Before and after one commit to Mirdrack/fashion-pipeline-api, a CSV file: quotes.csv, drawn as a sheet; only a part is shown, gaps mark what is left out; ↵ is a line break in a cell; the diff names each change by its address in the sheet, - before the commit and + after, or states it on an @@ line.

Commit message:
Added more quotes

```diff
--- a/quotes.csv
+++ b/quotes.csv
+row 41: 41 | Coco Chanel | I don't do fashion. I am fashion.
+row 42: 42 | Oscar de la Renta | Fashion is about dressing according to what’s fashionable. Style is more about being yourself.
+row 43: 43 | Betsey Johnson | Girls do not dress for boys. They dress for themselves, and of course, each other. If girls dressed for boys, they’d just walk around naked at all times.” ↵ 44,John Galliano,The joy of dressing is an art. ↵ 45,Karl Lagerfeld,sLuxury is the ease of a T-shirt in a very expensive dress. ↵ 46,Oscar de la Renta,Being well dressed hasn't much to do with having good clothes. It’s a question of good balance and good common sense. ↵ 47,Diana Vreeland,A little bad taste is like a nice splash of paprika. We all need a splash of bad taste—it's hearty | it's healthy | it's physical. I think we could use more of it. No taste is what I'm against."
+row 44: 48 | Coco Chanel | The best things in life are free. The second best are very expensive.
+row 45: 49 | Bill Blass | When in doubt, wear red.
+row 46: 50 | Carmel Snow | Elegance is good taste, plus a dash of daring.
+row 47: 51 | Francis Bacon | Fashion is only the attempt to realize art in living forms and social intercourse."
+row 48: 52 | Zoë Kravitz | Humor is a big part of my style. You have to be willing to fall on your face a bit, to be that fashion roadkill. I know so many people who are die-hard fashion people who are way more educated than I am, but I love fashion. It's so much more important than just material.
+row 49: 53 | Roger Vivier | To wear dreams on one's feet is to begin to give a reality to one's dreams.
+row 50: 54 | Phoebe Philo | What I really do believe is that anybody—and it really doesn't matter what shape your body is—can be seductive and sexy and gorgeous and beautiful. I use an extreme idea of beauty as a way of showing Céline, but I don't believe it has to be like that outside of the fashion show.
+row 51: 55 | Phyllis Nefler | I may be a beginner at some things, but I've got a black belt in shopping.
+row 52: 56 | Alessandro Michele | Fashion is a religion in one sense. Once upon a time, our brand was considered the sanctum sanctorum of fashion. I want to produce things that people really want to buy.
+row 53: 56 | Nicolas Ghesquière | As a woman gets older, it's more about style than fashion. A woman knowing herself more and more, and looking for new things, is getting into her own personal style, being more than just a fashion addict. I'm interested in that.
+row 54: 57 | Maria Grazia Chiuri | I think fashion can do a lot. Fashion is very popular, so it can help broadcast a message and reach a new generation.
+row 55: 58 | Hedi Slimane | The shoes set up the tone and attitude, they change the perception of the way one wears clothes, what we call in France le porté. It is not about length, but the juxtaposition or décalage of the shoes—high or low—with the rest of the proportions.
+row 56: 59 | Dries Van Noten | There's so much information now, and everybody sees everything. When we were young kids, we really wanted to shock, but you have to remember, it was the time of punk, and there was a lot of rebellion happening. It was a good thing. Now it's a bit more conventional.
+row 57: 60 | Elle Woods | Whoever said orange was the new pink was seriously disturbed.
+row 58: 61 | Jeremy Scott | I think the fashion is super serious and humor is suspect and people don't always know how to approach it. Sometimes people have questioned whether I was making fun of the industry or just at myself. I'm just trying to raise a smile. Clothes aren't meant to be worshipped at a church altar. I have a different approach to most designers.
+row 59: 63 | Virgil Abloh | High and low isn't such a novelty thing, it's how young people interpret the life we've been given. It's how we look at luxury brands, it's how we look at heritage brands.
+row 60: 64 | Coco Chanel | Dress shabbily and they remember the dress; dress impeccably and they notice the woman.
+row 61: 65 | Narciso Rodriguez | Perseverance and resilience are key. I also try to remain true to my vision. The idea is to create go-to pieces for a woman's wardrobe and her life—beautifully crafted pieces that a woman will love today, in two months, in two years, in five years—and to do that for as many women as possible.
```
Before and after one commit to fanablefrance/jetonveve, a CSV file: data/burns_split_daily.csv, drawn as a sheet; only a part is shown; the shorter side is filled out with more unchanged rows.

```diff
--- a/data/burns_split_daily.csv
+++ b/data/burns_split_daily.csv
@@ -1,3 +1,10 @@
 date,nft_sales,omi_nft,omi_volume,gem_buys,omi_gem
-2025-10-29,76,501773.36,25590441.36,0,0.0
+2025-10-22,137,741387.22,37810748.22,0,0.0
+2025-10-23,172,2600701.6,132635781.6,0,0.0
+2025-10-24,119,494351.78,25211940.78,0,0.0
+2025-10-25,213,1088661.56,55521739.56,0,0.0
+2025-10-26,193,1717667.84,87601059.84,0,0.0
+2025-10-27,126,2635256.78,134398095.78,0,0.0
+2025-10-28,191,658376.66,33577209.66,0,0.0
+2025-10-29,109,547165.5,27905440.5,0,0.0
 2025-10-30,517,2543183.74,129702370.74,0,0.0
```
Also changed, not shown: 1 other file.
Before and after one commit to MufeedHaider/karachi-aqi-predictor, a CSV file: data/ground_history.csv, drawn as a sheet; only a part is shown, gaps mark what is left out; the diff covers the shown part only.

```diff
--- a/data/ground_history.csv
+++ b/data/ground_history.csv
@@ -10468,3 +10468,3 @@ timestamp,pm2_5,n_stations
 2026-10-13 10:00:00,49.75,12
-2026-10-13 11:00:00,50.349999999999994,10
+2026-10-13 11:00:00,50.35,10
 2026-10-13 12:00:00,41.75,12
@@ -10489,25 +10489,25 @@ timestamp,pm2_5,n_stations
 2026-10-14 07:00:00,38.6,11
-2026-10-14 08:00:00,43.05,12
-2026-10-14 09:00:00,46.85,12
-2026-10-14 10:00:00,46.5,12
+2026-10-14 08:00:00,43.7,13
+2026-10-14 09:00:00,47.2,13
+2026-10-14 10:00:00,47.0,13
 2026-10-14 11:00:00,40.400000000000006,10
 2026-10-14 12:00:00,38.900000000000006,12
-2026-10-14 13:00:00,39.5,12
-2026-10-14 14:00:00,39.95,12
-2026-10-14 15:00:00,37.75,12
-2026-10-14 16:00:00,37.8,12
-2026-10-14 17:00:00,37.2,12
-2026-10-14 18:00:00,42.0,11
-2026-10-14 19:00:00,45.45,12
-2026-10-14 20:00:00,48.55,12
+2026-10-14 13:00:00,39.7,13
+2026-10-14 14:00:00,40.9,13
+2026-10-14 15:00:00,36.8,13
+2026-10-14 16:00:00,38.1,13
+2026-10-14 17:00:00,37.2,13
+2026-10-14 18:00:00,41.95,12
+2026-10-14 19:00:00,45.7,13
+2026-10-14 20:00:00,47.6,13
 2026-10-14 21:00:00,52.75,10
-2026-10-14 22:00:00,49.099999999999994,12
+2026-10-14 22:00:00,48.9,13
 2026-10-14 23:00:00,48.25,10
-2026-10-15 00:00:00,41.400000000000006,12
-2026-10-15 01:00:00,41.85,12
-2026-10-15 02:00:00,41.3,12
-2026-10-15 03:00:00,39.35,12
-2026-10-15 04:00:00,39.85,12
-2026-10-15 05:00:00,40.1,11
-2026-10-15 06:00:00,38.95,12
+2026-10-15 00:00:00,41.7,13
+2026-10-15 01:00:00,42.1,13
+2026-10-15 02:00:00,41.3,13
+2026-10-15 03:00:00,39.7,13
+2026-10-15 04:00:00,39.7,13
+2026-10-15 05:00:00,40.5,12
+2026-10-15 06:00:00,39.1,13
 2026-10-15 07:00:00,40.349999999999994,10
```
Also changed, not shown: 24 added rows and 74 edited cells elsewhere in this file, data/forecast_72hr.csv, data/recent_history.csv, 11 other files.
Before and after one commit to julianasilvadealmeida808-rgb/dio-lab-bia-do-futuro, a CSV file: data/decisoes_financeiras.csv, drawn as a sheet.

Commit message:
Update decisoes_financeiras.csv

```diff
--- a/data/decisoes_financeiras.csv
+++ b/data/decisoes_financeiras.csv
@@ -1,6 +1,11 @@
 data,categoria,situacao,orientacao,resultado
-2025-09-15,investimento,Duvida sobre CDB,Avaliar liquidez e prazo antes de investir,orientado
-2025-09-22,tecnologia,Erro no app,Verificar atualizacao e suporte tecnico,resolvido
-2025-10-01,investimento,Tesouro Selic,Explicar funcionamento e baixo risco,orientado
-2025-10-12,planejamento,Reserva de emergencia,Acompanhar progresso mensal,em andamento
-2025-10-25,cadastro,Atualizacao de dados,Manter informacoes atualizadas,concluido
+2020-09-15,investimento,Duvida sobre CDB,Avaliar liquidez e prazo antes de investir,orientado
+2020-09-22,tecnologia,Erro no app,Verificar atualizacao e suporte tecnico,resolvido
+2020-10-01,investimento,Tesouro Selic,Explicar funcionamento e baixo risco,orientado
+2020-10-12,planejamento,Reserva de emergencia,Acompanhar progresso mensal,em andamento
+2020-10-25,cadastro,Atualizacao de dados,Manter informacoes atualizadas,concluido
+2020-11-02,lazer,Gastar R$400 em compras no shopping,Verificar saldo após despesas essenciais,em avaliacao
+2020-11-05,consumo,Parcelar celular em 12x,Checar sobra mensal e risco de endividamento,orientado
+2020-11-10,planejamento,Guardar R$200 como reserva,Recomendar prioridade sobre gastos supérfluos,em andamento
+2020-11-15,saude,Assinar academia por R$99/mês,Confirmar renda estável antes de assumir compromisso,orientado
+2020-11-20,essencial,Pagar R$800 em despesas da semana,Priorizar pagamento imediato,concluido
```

===

Look through the entries, and return every line that the word "more" appears in.

Added more quotes
+row 42: 42 | Oscar de la Renta | Fashion is about dressing according to what’s fashionable. Style is more about being yourself.
+row 43: 43 | Betsey Johnson | Girls do not dress for boys. They dress for themselves, and of course, each other. If girls dressed for boys, they’d just walk around naked at all times.” ↵ 44,John Galliano,The joy of dressing is an art. ↵ 45,Karl Lagerfeld,sLuxury is the ease of a T-shirt in a very expensive dress. ↵ 46,Oscar de la Renta,Being well dressed hasn't much to do with having good clothes. It’s a question of good balance and good common sense. ↵ 47,Diana Vreeland,A little bad taste is like a nice splash of paprika. We all need a splash of bad taste—it's hearty | it's healthy | it's physical. I think we could use more of it. No taste is what I'm against."
+row 48: 52 | Zoë Kravitz | Humor is a big part of my style. You have to be willing to fall on your face a bit, to be that fashion roadkill. I know so many people who are die-hard fashion people who are way more educated than I am, but I love fashion. It's so much more important than just material.
+row 53: 56 | Nicolas Ghesquière | As a woman gets older, it's more about style than fashion. A woman knowing herself more and more, and looking for new things, is getting into her own personal style, being more than just a fashion addict. I'm interested in that.
+row 56: 59 | Dries Van Noten | There's so much information now, and everybody sees everything. When we were young kids, we really wanted to shock, but you have to remember, it was the time of punk, and there was a lot of rebellion happening. It was a good thing. Now it's a bit more conventional.
Before and after one commit to fanablefrance/jetonveve, a CSV file: data/burns_split_daily.csv, drawn as a sheet; only a part is shown; the shorter side is filled out with more unchanged rows.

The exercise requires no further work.